* About this task: Write each line below back out exactly, omitting its pictures.

- - - -

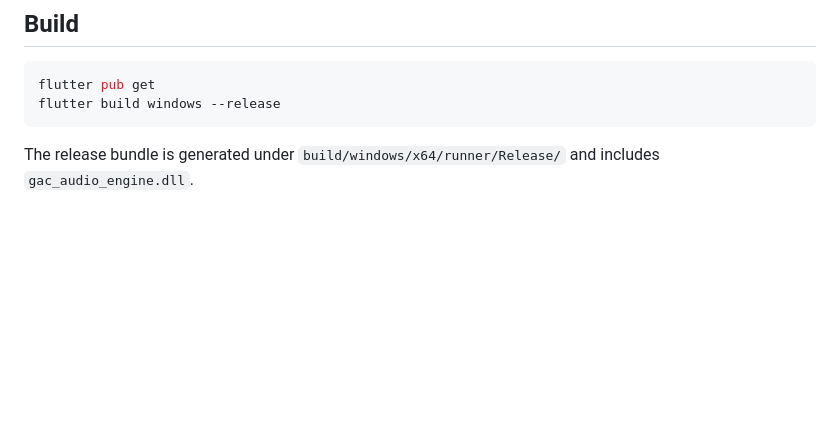
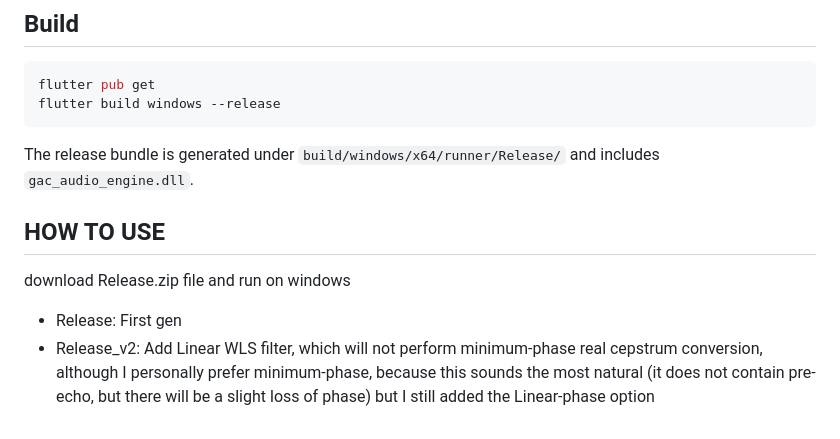
Before and after one commit to 136185925/garyaudioconverter, a Markdown page: README.md, the part around the change. Drawn GitHub-style; blank space fills up the shorter version.

```diff
--- a/README.md
+++ b/README.md
@@ -78,3 +78,9 @@ flutter build windows --release
 
 The release bundle is generated under
 `build/windows/x64/runner/Release/` and includes `gac_audio_engine.dll`.
+
+
+## HOW TO USE
+download Release.zip file and run on windows
+ - Release: First gen
+ - Release_v2: Add Linear WLS filter, which will not perform minimum-phase real cepstrum conversion, although I personally prefer minimum-phase, because this sounds the most natural (it does not contain pre-echo, but there will be a slight loss of phase) but I still added the Linear-phase option
```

- - - -

* Solved problem:
Before and after one commit to 136185925/garyaudioconverter, a Markdown page: README.md, the part around the change. Drawn GitHub-style; blank space fills up the shorter version.

```diff
--- a/README.md
+++ b/README.md
@@ -78,3 +78,9 @@ flutter build windows --release
 
 The release bundle is generated under
 `build/windows/x64/runner/Release/` and includes `gac_audio_engine.dll`.
+
+
+## HOW TO USE
+download Release.zip file and run on windows
+ - Release: First gen
+ - Release_v2: Add Linear WLS filter, which will not perform minimum-phase real cepstrum conversion, although I personally prefer minimum-phase, because this sounds the most natural (it does not contain pre-echo, but there will be a slight loss of phase) but I still added the Linear-phase option
```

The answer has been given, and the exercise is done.